Beneath this sentence is a set of records; write each of them out exactly.

[Start of section]

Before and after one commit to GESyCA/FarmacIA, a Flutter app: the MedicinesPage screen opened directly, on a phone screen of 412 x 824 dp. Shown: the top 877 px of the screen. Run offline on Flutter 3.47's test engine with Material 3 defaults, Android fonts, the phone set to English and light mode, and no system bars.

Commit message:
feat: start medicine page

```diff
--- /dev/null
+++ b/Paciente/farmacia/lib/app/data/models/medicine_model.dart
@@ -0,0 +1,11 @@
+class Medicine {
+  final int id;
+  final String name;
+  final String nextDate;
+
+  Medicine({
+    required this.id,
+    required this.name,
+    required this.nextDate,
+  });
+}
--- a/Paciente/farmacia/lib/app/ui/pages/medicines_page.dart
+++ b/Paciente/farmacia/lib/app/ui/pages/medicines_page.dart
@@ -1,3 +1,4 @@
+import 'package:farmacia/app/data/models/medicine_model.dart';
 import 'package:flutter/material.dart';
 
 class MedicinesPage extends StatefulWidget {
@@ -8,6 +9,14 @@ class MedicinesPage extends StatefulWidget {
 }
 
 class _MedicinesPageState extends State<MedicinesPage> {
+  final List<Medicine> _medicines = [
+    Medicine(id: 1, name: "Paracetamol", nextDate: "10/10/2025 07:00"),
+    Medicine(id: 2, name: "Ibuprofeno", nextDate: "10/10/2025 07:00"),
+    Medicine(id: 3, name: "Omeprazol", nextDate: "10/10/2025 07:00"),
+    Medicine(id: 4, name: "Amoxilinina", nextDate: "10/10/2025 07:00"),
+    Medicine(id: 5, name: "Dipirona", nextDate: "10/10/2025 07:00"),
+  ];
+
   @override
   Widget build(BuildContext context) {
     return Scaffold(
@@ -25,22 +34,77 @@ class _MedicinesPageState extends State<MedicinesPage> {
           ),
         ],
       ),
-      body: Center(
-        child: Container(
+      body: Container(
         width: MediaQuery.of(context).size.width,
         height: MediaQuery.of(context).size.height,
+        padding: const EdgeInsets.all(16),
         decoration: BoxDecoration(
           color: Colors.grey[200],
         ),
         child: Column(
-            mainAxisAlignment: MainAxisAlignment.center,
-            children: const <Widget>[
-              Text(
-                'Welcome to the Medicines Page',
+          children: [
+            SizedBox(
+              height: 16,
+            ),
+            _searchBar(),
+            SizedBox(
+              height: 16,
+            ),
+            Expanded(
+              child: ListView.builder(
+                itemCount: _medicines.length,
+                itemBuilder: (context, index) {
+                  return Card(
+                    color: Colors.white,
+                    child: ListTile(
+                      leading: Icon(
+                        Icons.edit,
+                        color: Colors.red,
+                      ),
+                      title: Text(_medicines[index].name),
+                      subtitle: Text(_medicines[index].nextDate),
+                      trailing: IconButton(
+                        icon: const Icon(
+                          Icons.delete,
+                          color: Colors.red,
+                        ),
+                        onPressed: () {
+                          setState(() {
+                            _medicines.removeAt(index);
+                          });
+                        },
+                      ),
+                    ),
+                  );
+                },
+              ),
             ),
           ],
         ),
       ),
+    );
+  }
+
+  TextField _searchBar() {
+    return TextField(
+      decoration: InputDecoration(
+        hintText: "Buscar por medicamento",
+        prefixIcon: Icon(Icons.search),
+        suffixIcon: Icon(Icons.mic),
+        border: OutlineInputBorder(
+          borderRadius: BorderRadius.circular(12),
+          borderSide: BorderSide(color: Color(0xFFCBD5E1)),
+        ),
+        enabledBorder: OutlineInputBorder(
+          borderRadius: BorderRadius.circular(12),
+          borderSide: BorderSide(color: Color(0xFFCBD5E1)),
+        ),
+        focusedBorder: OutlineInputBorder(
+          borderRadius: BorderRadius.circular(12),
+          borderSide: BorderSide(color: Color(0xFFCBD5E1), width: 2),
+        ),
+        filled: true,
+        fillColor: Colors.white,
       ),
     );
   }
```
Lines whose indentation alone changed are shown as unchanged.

[End of section]

Output of the task:
Before and after one commit to GESyCA/FarmacIA, a Flutter app: the MedicinesPage screen opened directly, on a phone screen of 412 x 824 dp. Shown: the top 877 px of the screen. Run offline on Flutter 3.47's test engine with Material 3 defaults, Android fonts, the phone set to English and light mode, and no system bars.

Commit message:
feat: start medicine page

```diff
--- /dev/null
+++ b/Paciente/farmacia/lib/app/data/models/medicine_model.dart
@@ -0,0 +1,11 @@
+class Medicine {
+  final int id;
+  final String name;
+  final String nextDate;
+
+  Medicine({
+    required this.id,
+    required this.name,
+    required this.nextDate,
+  });
+}
--- a/Paciente/farmacia/lib/app/ui/pages/medicines_page.dart
+++ b/Paciente/farmacia/lib/app/ui/pages/medicines_page.dart
@@ -1,3 +1,4 @@
+import 'package:farmacia/app/data/models/medicine_model.dart';
 import 'package:flutter/material.dart';
 
 class MedicinesPage extends StatefulWidget {
@@ -8,6 +9,14 @@ class MedicinesPage extends StatefulWidget {
 }
 
 class _MedicinesPageState extends State<MedicinesPage> {
+  final List<Medicine> _medicines = [
+    Medicine(id: 1, name: "Paracetamol", nextDate: "10/10/2025 07:00"),
+    Medicine(id: 2, name: "Ibuprofeno", nextDate: "10/10/2025 07:00"),
+    Medicine(id: 3, name: "Omeprazol", nextDate: "10/10/2025 07:00"),
+    Medicine(id: 4, name: "Amoxilinina", nextDate: "10/10/2025 07:00"),
+    Medicine(id: 5, name: "Dipirona", nextDate: "10/10/2025 07:00"),
+  ];
+
   @override
   Widget build(BuildContext context) {
     return Scaffold(
@@ -25,22 +34,77 @@ class _MedicinesPageState extends State<MedicinesPage> {
           ),
         ],
       ),
-      body: Center(
-        child: Container(
+      body: Container(
         width: MediaQuery.of(context).size.width,
         height: MediaQuery.of(context).size.height,
+        padding: const EdgeInsets.all(16),
         decoration: BoxDecoration(
           color: Colors.grey[200],
         ),
         child: Column(
-            mainAxisAlignment: MainAxisAlignment.center,
-            children: const <Widget>[
-              Text(
-                'Welcome to the Medicines Page',
+          children: [
+            SizedBox(
+              height: 16,
+            ),
+            _searchBar(),
+            SizedBox(
+              height: 16,
+            ),
+            Expanded(
+              child: ListView.builder(
+                itemCount: _medicines.length,
+                itemBuilder: (context, index) {
+                  return Card(
+                    color: Colors.white,
+                    child: ListTile(
+                      leading: Icon(
+                        Icons.edit,
+                        color: Colors.red,
+                      ),
+                      title: Text(_medicines[index].name),
+                      subtitle: Text(_medicines[index].nextDate),
+                      trailing: IconButton(
+                        icon: const Icon(
+                          Icons.delete,
+                          color: Colors.red,
+                        ),
+                        onPressed: () {
+                          setState(() {
+                            _medicines.removeAt(index);
+                          });
+                        },
+                      ),
+                    ),
+                  );
+                },
+              ),
             ),
           ],
         ),
       ),
+    );
+  }
+
+  TextField _searchBar() {
+    return TextField(
+      decoration: InputDecoration(
+        hintText: "Buscar por medicamento",
+        prefixIcon: Icon(Icons.search),
+        suffixIcon: Icon(Icons.mic),
+        border: OutlineInputBorder(
+          borderRadius: BorderRadius.circular(12),
+          borderSide: BorderSide(color: Color(0xFFCBD5E1)),
+        ),
+        enabledBorder: OutlineInputBorder(
+          borderRadius: BorderRadius.circular(12),
+          borderSide: BorderSide(color: Color(0xFFCBD5E1)),
+        ),
+        focusedBorder: OutlineInputBorder(
+          borderRadius: BorderRadius.circular(12),
+          borderSide: BorderSide(color: Color(0xFFCBD5E1), width: 2),
+        ),
+        filled: true,
+        fillColor: Colors.white,
       ),
     );
   }
```
Lines whose indentation alone changed are shown as unchanged.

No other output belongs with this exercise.